Reports are all over the Internet about a recent study using nanoparticles as additions to vaccines that target lymph nodes. The study has found that, at least in mice, these nano-loaded treatments can boost antibody- and immune responses against lethal infections. The Duke University team that did the study says their loaded nanoparticles closely mimic the structure and actions of mast cells—those little guys that naturally help us fight infection. They say the fact that they can load the particles with different combinations of cytokines means they can steer the direction of the immune response.
Sounds very promising indeed. My first thought was, this is in mice. How well does mouse research translate into human treatments? First, I learned that the mouse has 99% of the same genes as we humans. Then, too, scientists already have a huge selection of sophisticated tools for working with mice. Plus, the mouse’s tiny size makes it affordable for large studies.
Then I learned that lots of research studies conducted with mice have not translated at all well to humans. A global cross-discipline (academia, industry, clinical) group convened last year to discuss the whole mouse-as-model issue and came to some conclusions. The most significant of these, for our purposes here, seems to be that mice studies have been successfully translated mostly to validate drug targets and to determine safe and effective doses of combination treatments in humans. Read the entire (slightly windblown) mouse model conference report here.
Another example of successfully using nanoparticles as targeted carriers is in treating prostate cancer in mice. Tumors
shrank significantly, and treated mice survived much longer than untreated, and longer, too, than even those treated with the same drug but not delivered with the targeted nano carrier. And in this study they aimed to have the targeted drugs bypass both healthy tissue and the immune system. It’s wonderful that such precision is possible.

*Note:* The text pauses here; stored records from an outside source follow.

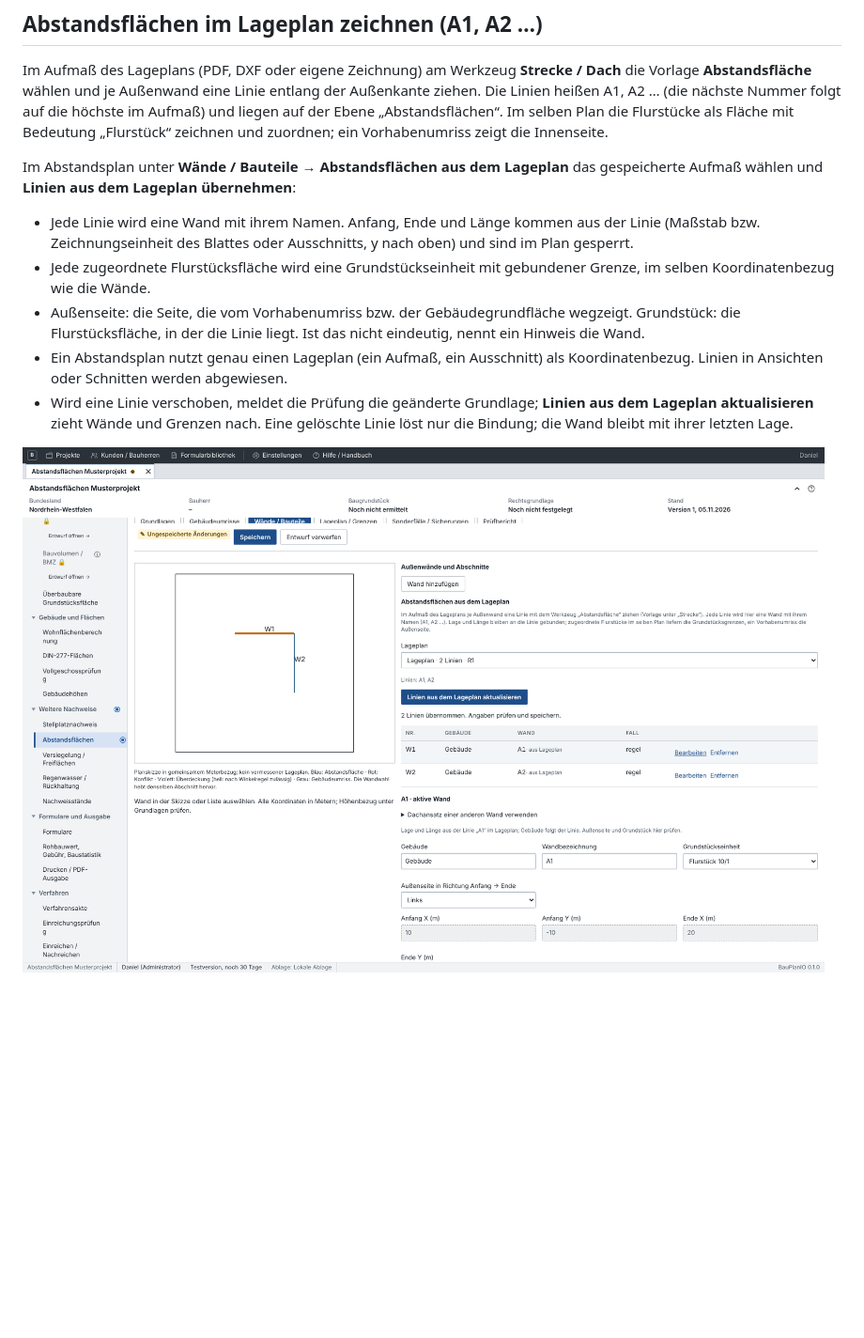
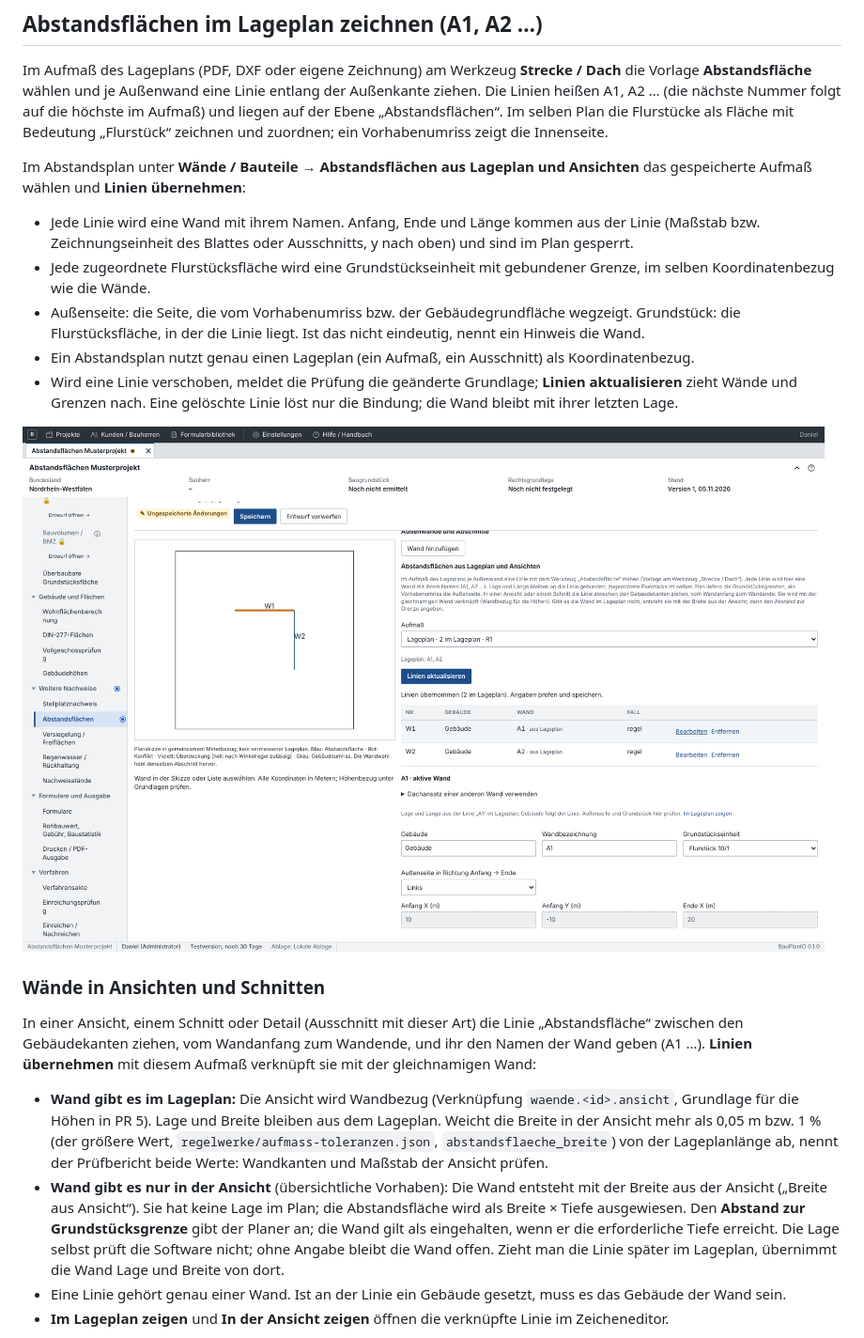
Before and after one commit to PixelCraftIO/BauPlanDESK, a Markdown page: docs/abstandsflaechen/README.md, the part around one of its changes. Shown at 94% size. Drawn GitHub-style; pictures changed too: docs/abstandsflaechen/screenshots/linien-lageplan.png; blank space fills up the shorter version.

```diff
--- a/docs/abstandsflaechen/README.md
+++ b/docs/abstandsflaechen/README.md
@@ -175,8 +175,8 @@ Nummer folgt auf die höchste im Aufmaß) und liegen auf der Ebene
 „Abstandsflächen“. Im selben Plan die Flurstücke als Fläche mit Bedeutung
 „Flurstück“ zeichnen und zuordnen; ein Vorhabenumriss zeigt die Innenseite.
 
-Im Abstandsplan unter **Wände / Bauteile → Abstandsflächen aus dem Lageplan**
-das gespeicherte Aufmaß wählen und **Linien aus dem Lageplan übernehmen**:
+Im Abstandsplan unter **Wände / Bauteile → Abstandsflächen aus Lageplan und
+Ansichten** das gespeicherte Aufmaß wählen und **Linien übernehmen**:
 
 - Jede Linie wird eine Wand mit ihrem Namen. Anfang, Ende und Länge kommen aus
   der Linie (Maßstab bzw. Zeichnungseinheit des Blattes oder Ausschnitts, y nach
@@ -187,9 +187,35 @@ das gespeicherte Aufmaß wählen und **Linien aus dem Lageplan übernehmen**:
   wegzeigt. Grundstück: die Flurstücksfläche, in der die Linie liegt. Ist das
   nicht eindeutig, nennt ein Hinweis die Wand.
 - Ein Abstandsplan nutzt genau einen Lageplan (ein Aufmaß, ein Ausschnitt) als
-  Koordinatenbezug. Linien in Ansichten oder Schnitten werden abgewiesen.
+  Koordinatenbezug.
 - Wird eine Linie verschoben, meldet die Prüfung die geänderte Grundlage;
-  **Linien aus dem Lageplan aktualisieren** zieht Wände und Grenzen nach. Eine
+  **Linien aktualisieren** zieht Wände und Grenzen nach. Eine
   gelöschte Linie löst nur die Bindung; die Wand bleibt mit ihrer letzten Lage.
 
 ![Linien aus dem Lageplan](screenshots/linien-lageplan.png)
+
+### Wände in Ansichten und Schnitten
+
+In einer Ansicht, einem Schnitt oder Detail (Ausschnitt mit dieser Art) die
+Linie „Abstandsfläche“ zwischen den Gebäudekanten ziehen, vom Wandanfang zum
+Wandende, und ihr den Namen der Wand geben (A1 …). **Linien übernehmen** mit
+diesem Aufmaß verknüpft sie mit der gleichnamigen Wand:
+
+- **Wand gibt es im Lageplan:** Die Ansicht wird Wandbezug (Verknüpfung
+  `waende.<id>.ansicht`, Grundlage für die Höhen in PR 5). Lage und Breite
+  bleiben aus dem Lageplan. Weicht die Breite in der Ansicht mehr als
+  0,05 m bzw. 1 % (der größere Wert, `regelwerke/aufmass-toleranzen.json`,
+  `abstandsflaeche_breite`) von der Lageplanlänge ab, nennt der Prüfbericht
+  beide Werte: Wandkanten und Maßstab der Ansicht prüfen.
+- **Wand gibt es nur in der Ansicht** (übersichtliche Vorhaben): Die Wand
+  entsteht mit der Breite aus der Ansicht („Breite aus Ansicht“). Sie hat keine
+  Lage im Plan; die Abstandsfläche wird als Breite × Tiefe ausgewiesen. Den
+  **Abstand zur Grundstücksgrenze** gibt der Planer an; die Wand gilt als
+  eingehalten, wenn er die erforderliche Tiefe erreicht. Die Lage selbst prüft
+  die Software nicht; ohne Angabe bleibt die Wand offen. Zieht man die Linie
+  später im Lageplan, übernimmt die Wand Lage und Breite von dort.
+- Eine Linie gehört genau einer Wand. Ist an der Linie ein Gebäude gesetzt,
+  muss es das Gebäude der Wand sein.
+- **Im Lageplan zeigen** und **In der Ansicht zeigen** öffnen die verknüpfte
+  Linie im Zeicheneditor.
+
```
Also changed, not shown: other parts of docs/abstandsflaechen/README.md (+1 -0 lines), docs/abstandsflaechen/screenshots/linien-ansicht.png (added), 15 other files.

But meanwhile, because I regularly research information about the very long time—often decades—it takes for asbestos exposure to show up as deadly disease in human beings, I continue to worry about the long-term effects of manufactured nanoparticles being injected into living creatures. I sincerely hope scientists are planning long-term followup studies of mice treated with nanoparticle-boosted drugs and vaccines. Before we head towards human clinical studies, let’s make sure the mice didn’t get saved to live another day and then die of complications from having nanomaterials delivered directly into their bodies.